Start of The input

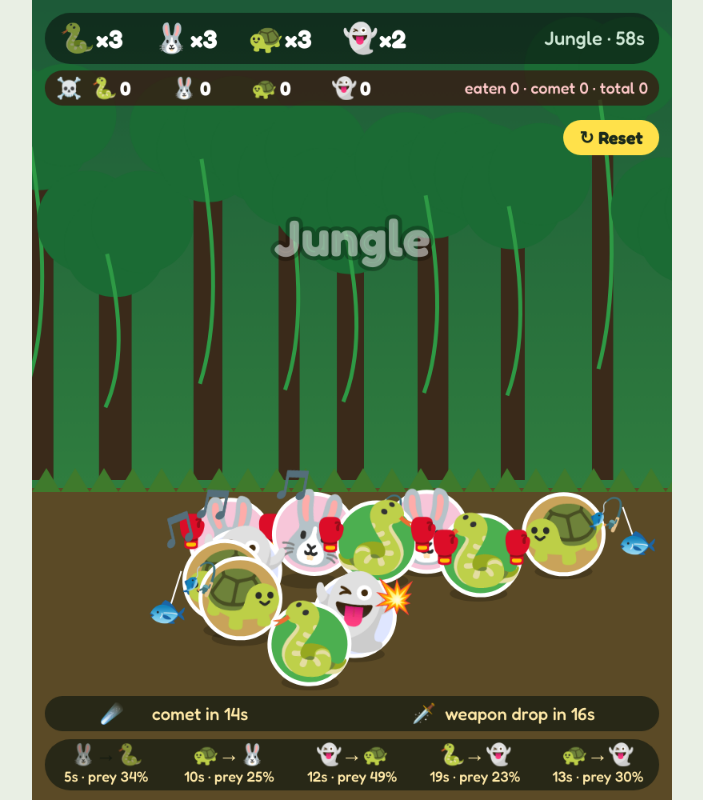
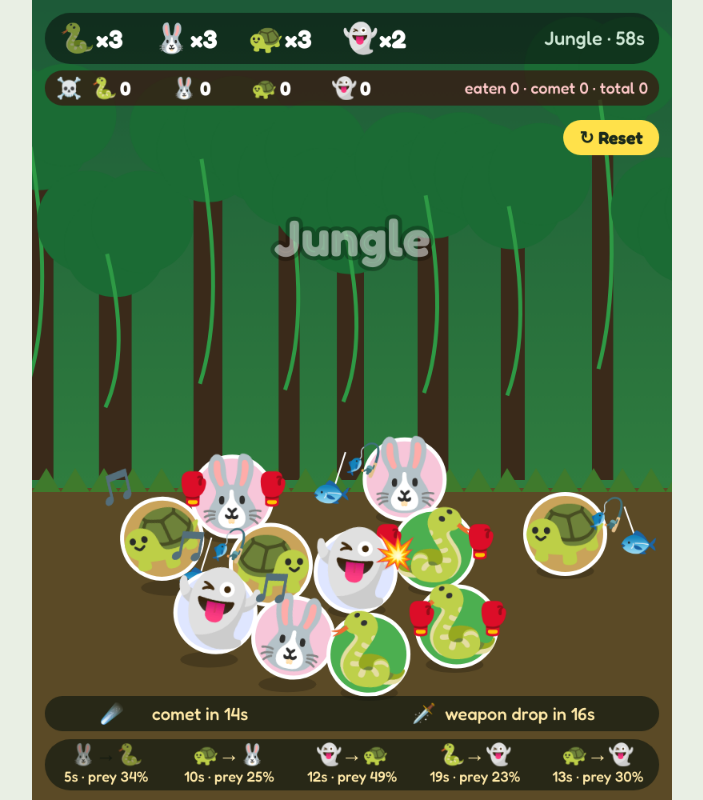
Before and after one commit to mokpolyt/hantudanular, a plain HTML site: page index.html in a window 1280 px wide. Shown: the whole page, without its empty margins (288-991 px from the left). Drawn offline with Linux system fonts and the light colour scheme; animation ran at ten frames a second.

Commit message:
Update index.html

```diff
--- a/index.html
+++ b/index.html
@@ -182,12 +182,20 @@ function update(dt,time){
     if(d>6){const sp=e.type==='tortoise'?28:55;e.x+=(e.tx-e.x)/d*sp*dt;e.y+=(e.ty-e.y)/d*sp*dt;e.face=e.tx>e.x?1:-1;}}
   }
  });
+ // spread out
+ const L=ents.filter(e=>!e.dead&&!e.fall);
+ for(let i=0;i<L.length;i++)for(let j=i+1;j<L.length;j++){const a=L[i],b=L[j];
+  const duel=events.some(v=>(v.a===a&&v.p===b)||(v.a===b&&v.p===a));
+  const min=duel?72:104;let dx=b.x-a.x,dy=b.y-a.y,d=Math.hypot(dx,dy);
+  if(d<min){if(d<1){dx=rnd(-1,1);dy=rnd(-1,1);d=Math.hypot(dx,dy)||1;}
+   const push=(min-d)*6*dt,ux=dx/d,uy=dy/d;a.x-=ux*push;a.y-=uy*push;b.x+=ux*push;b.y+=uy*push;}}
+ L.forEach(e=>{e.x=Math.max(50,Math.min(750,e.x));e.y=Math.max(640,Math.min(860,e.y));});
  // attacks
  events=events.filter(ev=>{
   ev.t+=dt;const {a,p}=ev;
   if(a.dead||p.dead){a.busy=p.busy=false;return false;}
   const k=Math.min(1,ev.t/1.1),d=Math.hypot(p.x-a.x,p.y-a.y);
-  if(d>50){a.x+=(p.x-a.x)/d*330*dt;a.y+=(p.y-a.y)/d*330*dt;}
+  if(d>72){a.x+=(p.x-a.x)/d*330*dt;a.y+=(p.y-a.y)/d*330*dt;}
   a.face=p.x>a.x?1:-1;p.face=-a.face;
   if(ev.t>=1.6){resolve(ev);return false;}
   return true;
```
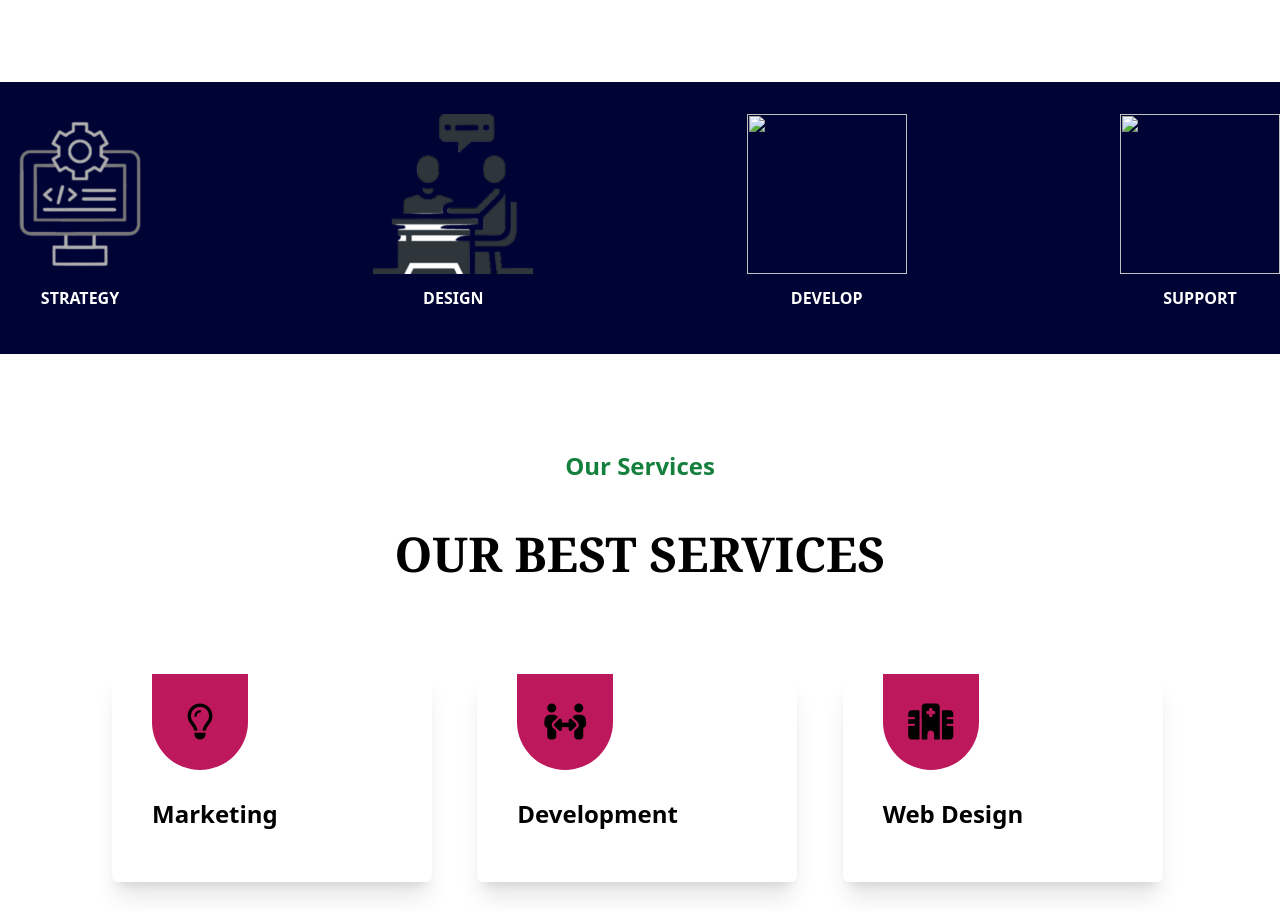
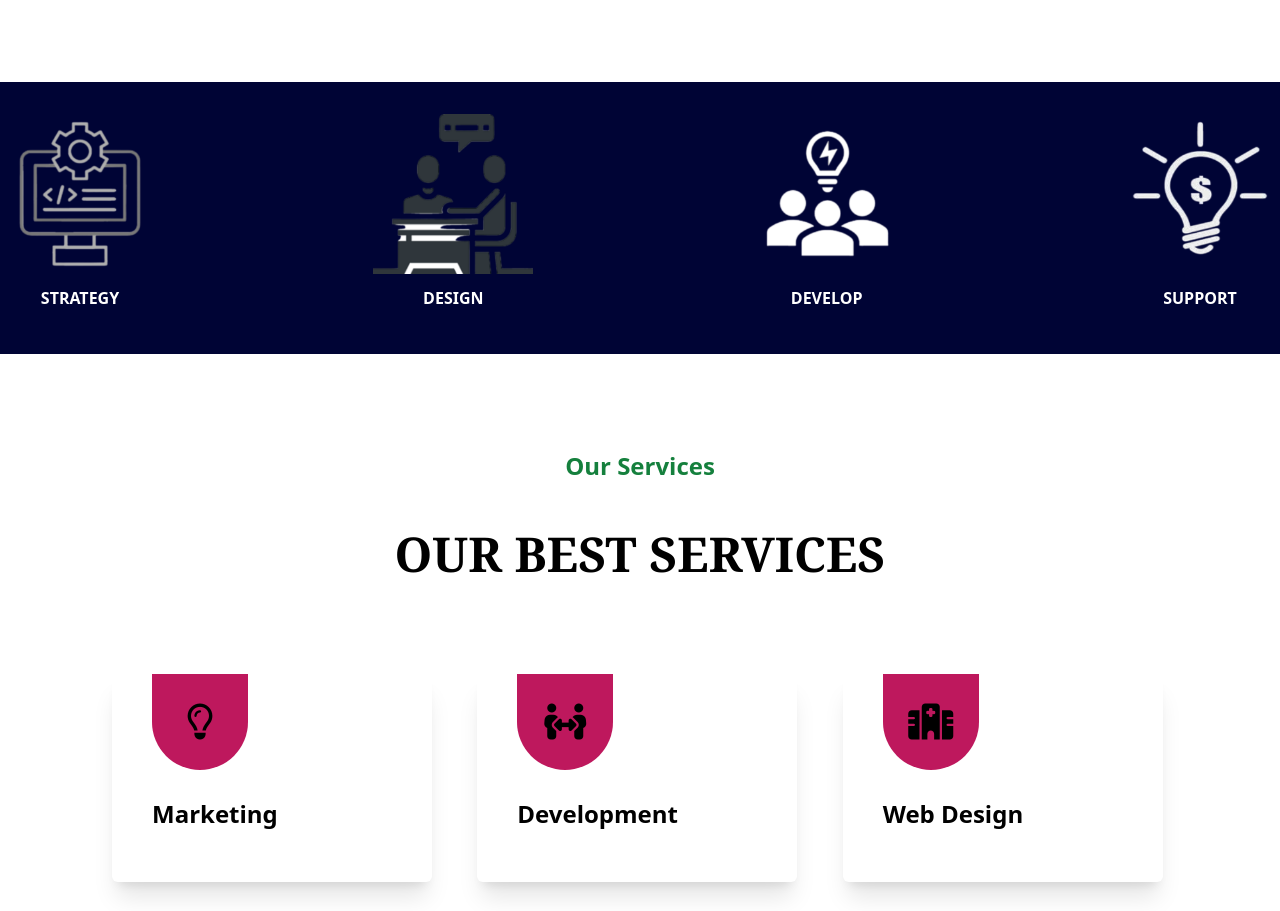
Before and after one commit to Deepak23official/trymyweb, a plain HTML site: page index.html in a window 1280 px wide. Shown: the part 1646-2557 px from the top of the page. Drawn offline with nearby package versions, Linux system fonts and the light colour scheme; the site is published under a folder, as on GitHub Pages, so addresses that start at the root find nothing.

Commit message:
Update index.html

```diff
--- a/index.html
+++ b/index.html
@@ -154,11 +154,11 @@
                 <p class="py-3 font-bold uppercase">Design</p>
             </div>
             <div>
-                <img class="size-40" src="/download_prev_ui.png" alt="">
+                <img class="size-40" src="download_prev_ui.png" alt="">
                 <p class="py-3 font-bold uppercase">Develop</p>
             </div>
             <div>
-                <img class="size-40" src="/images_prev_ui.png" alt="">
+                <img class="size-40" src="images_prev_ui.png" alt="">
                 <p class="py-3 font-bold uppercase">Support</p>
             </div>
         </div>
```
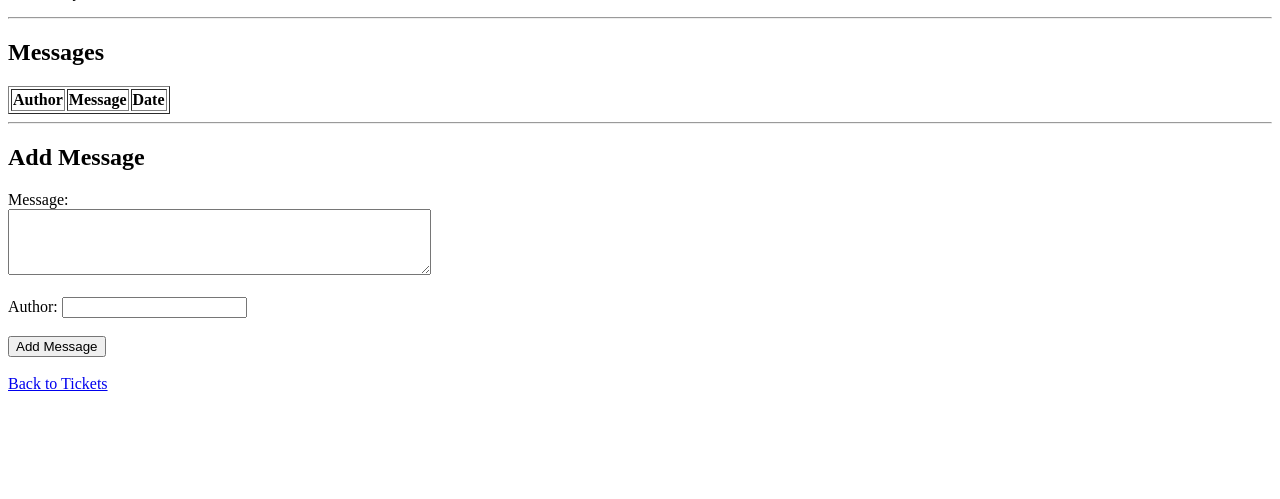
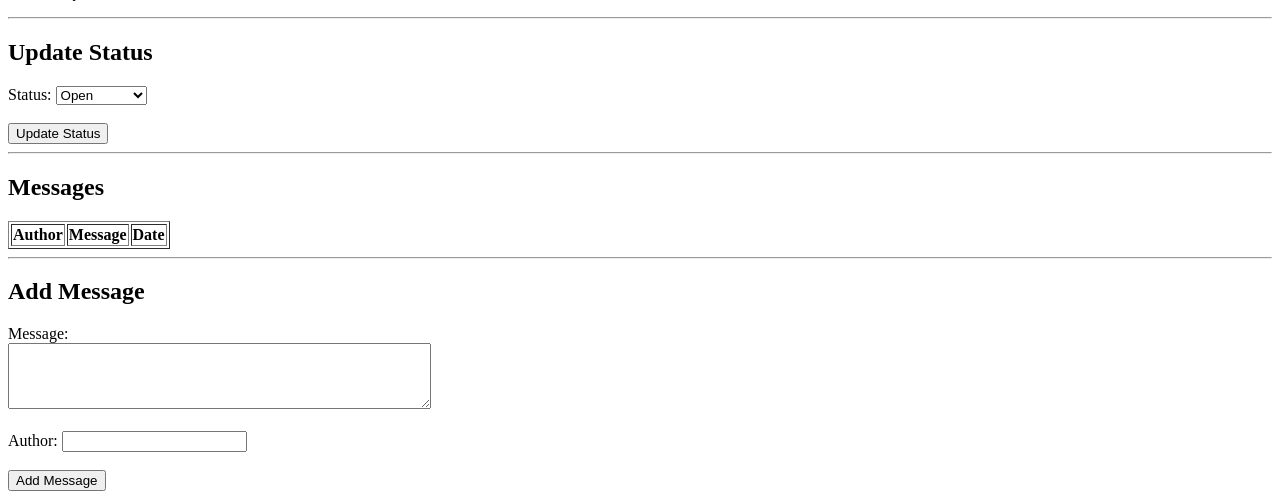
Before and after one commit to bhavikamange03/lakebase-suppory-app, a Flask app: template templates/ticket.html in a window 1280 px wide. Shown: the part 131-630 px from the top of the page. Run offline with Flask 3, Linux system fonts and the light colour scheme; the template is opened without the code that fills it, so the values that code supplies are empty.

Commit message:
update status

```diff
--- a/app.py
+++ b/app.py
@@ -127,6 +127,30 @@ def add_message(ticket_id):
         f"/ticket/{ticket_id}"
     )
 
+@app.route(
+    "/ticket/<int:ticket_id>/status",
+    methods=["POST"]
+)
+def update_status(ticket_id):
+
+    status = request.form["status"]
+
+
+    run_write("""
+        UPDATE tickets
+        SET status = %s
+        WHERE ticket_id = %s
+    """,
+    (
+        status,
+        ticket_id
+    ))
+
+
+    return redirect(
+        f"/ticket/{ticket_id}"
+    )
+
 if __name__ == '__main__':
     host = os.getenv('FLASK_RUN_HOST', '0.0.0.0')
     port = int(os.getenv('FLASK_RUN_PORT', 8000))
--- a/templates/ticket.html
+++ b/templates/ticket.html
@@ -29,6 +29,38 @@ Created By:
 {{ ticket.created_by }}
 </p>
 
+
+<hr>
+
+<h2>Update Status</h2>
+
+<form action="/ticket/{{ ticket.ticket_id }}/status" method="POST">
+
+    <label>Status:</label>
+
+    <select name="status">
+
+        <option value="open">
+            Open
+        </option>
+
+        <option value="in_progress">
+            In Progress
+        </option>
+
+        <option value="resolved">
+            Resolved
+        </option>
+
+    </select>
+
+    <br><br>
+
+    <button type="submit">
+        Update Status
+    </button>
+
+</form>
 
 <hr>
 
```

End of The input

Return every line holding the word "class" from the records.

* [Worked solution]
                 <p class="py-3 font-bold uppercase">Design</p>
-                <img class="size-40" src="/download_prev_ui.png" alt="">
+                <img class="size-40" src="download_prev_ui.png" alt="">
                 <p class="py-3 font-bold uppercase">Develop</p>
-                <img class="size-40" src="/images_prev_ui.png" alt="">
+                <img class="size-40" src="images_prev_ui.png" alt="">
                 <p class="py-3 font-bold uppercase">Support</p>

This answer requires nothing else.